How John Wall's injury affects the Wizards' many decisions this summer

With the 2018-19 season in the rearview for the Washington Wizards, we at NBC Sports Washington are analyzing the five biggest questions of what should be the most consequential offseason they have had in years...


Though there are several events this summer that could ultimately define the Wizards' offseason, one storyline will hang over everything and factor into just about every decision made by the front office and whomever ends up leading it as the team's new general manager. That is the future of John Wall, who is set to miss at least most of next season due to a ruptured left Achilles, in what will be the first year of his supermax contract.
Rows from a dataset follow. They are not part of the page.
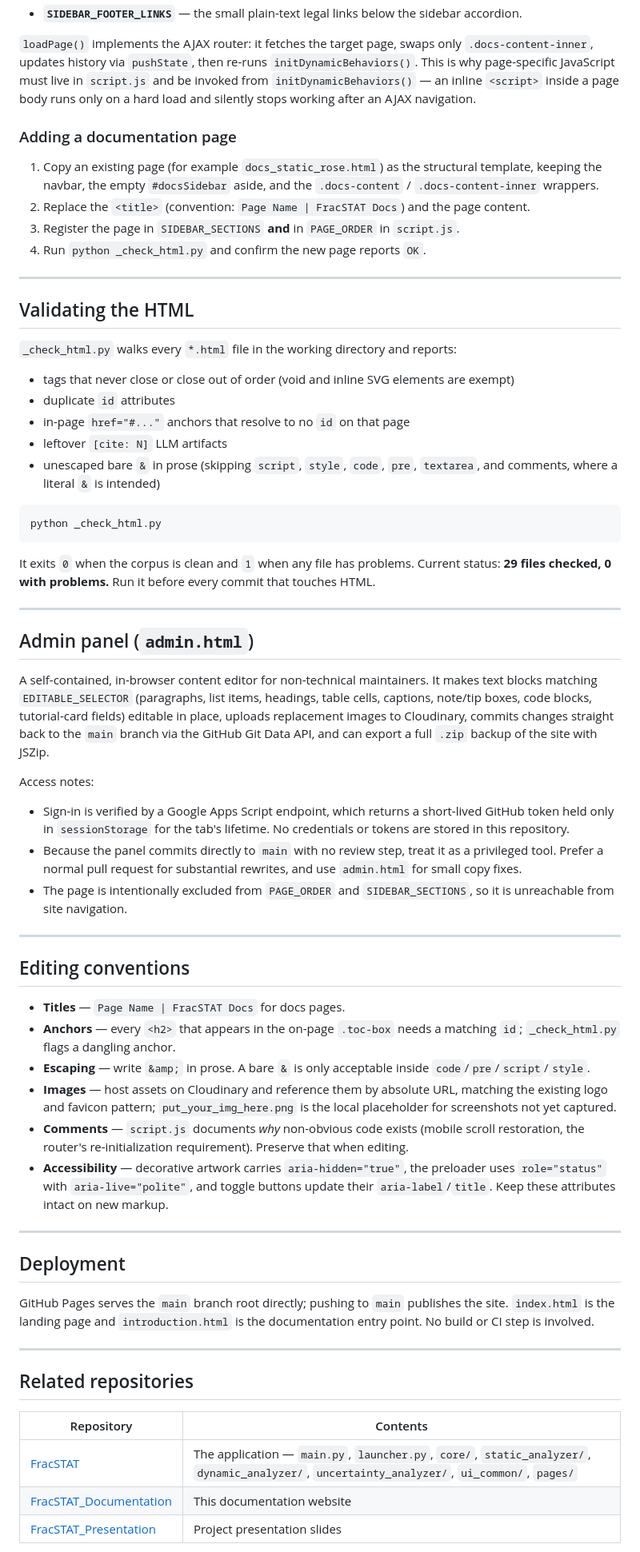
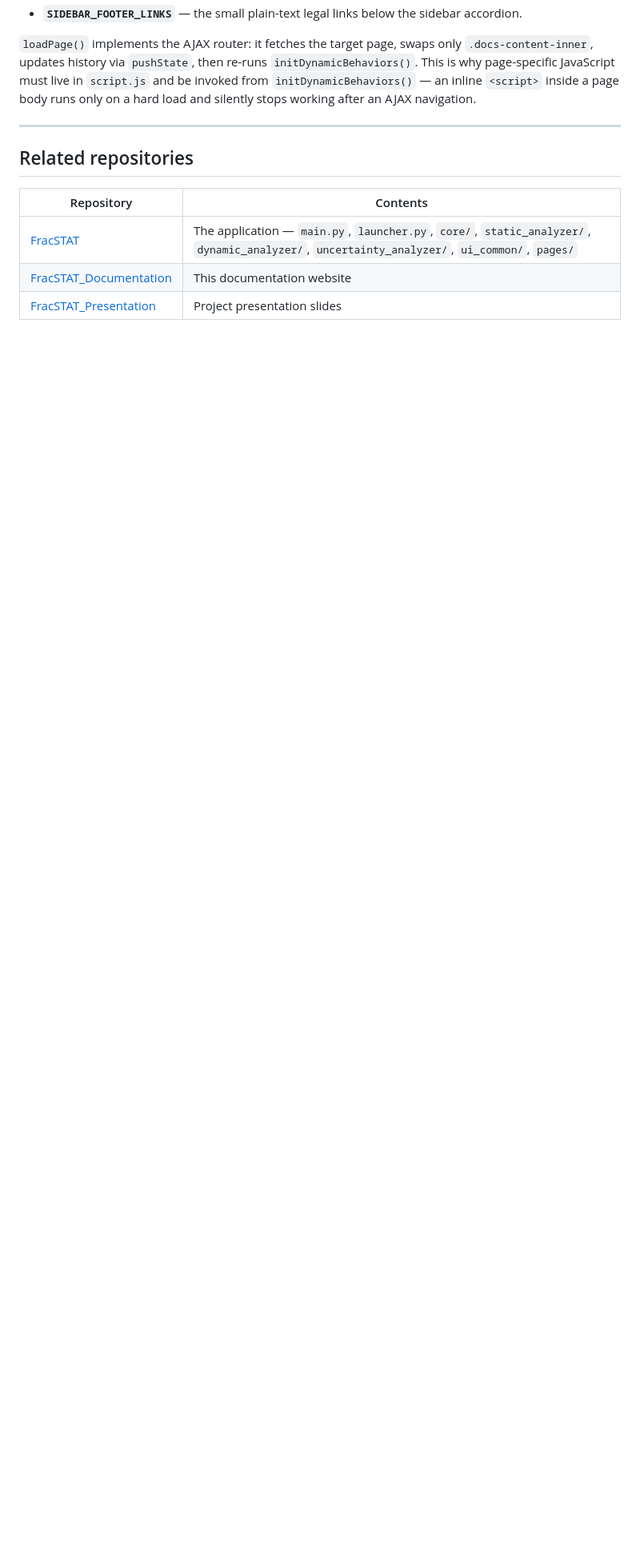
Before and after one commit to sachi5908/FracSTAT_Documentation, a Markdown page: README.md, the part around one of its changes. Shown at 80% size. GitHub-like rendering; blank space fills up the shorter version.

````diff
--- a/README.md
+++ b/README.md
@@ -132,81 +132,6 @@ HTML pages** — they are generated at runtime.
 and be invoked from `initDynamicBehaviors()` — an inline `<script>` inside a page body
 runs only on a hard load and silently stops working after an AJAX navigation.
 
-### Adding a documentation page
-
-1. Copy an existing page (for example `docs_static_rose.html`) as the structural template,
-   keeping the navbar, the empty `#docsSidebar` aside, and the
-   `.docs-content` / `.docs-content-inner` wrappers.
-2. Replace the `<title>` (convention: `Page Name | FracSTAT Docs`) and the page content.
-3. Register the page in `SIDEBAR_SECTIONS` **and** in `PAGE_ORDER` in `script.js`.
-4. Run `python _check_html.py` and confirm the new page reports `OK`.
-
----
-
-## Validating the HTML
-
-`_check_html.py` walks every `*.html` file in the working directory and reports:
-
-- tags that never close or close out of order (void and inline SVG elements are exempt)
-- duplicate `id` attributes
-- in-page `href="#..."` anchors that resolve to no `id` on that page
-- leftover `[cite: N]` LLM artifacts
-- unescaped bare `&` in prose (skipping `script`, `style`, `code`, `pre`, `textarea`, and comments, where a literal `&` is intended)
-
-```bash
-python _check_html.py
-```
-
-It exits `0` when the corpus is clean and `1` when any file has problems. Current status:
-**29 files checked, 0 with problems.** Run it before every commit that touches HTML.
-
----
-
-## Admin panel (`admin.html`)
-
-A self-contained, in-browser content editor for non-technical maintainers. It makes text
-blocks matching `EDITABLE_SELECTOR` (paragraphs, list items, headings, table cells,
-captions, note/tip boxes, code blocks, tutorial-card fields) editable in place, uploads
-replacement images to Cloudinary, commits changes straight back to the `main` branch via
-the GitHub Git Data API, and can export a full `.zip` backup of the site with JSZip.
-
-Access notes:
-
-- Sign-in is verified by a Google Apps Script endpoint, which returns a short-lived GitHub
-  token held only in `sessionStorage` for the tab's lifetime. No credentials or tokens are
-  stored in this repository.
-- Because the panel commits directly to `main` with no review step, treat it as a
-  privileged tool. Prefer a normal pull request for substantial rewrites, and use
-  `admin.html` for small copy fixes.
-- The page is intentionally excluded from `PAGE_ORDER` and `SIDEBAR_SECTIONS`, so it is
-  unreachable from site navigation.
-
----
-
-## Editing conventions
-
-- **Titles** — `Page Name | FracSTAT Docs` for docs pages.
-- **Anchors** — every `<h2>` that appears in the on-page `.toc-box` needs a matching `id`;
-  `_check_html.py` flags a dangling anchor.
-- **Escaping** — write `&amp;` in prose. A bare `&` is only acceptable inside
-  `code`/`pre`/`script`/`style`.
-- **Images** — host assets on Cloudinary and reference them by absolute URL, matching the
-  existing logo and favicon pattern; `put_your_img_here.png` is the local placeholder for
-  screenshots not yet captured.
-- **Comments** — `script.js` documents *why* non-obvious code exists (mobile scroll
-  restoration, the router's re-initialization requirement). Preserve that when editing.
-- **Accessibility** — decorative artwork carries `aria-hidden="true"`, the preloader uses
-  `role="status"` with `aria-live="polite"`, and toggle buttons update their
-  `aria-label`/`title`. Keep these attributes intact on new markup.
-
----
-
-## Deployment
-
-GitHub Pages serves the `main` branch root directly; pushing to `main` publishes the site.
-`index.html` is the landing page and `introduction.html` is the documentation entry point.
-No build or CI step is involved.
-
 ---
 
 ## Related repositories
````
Also changed, not shown: other parts of README.md (+0 -15 lines).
Wall had surgery on Feb. 12. Even if he returns one year after going under the knife, he will still miss roughly 50 games next season. When he does come back, there are no guarantees he will be the same player. He turns 29 in September and a ruptured Achilles is a very serious injury, especially for a guy whose game has traditionally been reliant on speed.

The Wizards, of course, hope Wall will regain his peak form, but even if that happens it is unlikely to be the case right away. It may not be until the 2020-21 season until the Wizards get a true read on Wall post-surgery and how much value he can provide while making the money he is due. 

Speaking of the money, Wall will still take up a considerable chunk of the salary cap despite not playing. He is set to earn 35 percent of the cap next season, which right now is projected at about $37.8 million. Though that could technically fluctuate based on the final cap number, the percentage is what matters. The Wizards will basically have to build a roster with only 65 percent of the cap at their disposal.

There is an argument that Wall's injury is one of the biggest roster-building obstacles in NBA history. Supermax contracts, ones that allow players to make a contract that begins at 35 percent of the salary cap, are a new concept. And no one else has suffered such a serious injury while getting paid that type of money. 

It may not be quite what the Brooklyn Nets overcame in the fallout of their infamous trade with the Boston Celtics, the one that resulted in a net loss of three first round picks. But it's a bad situation, one that will require some creativity from whomever is tasked with pulling the Wizards out of it.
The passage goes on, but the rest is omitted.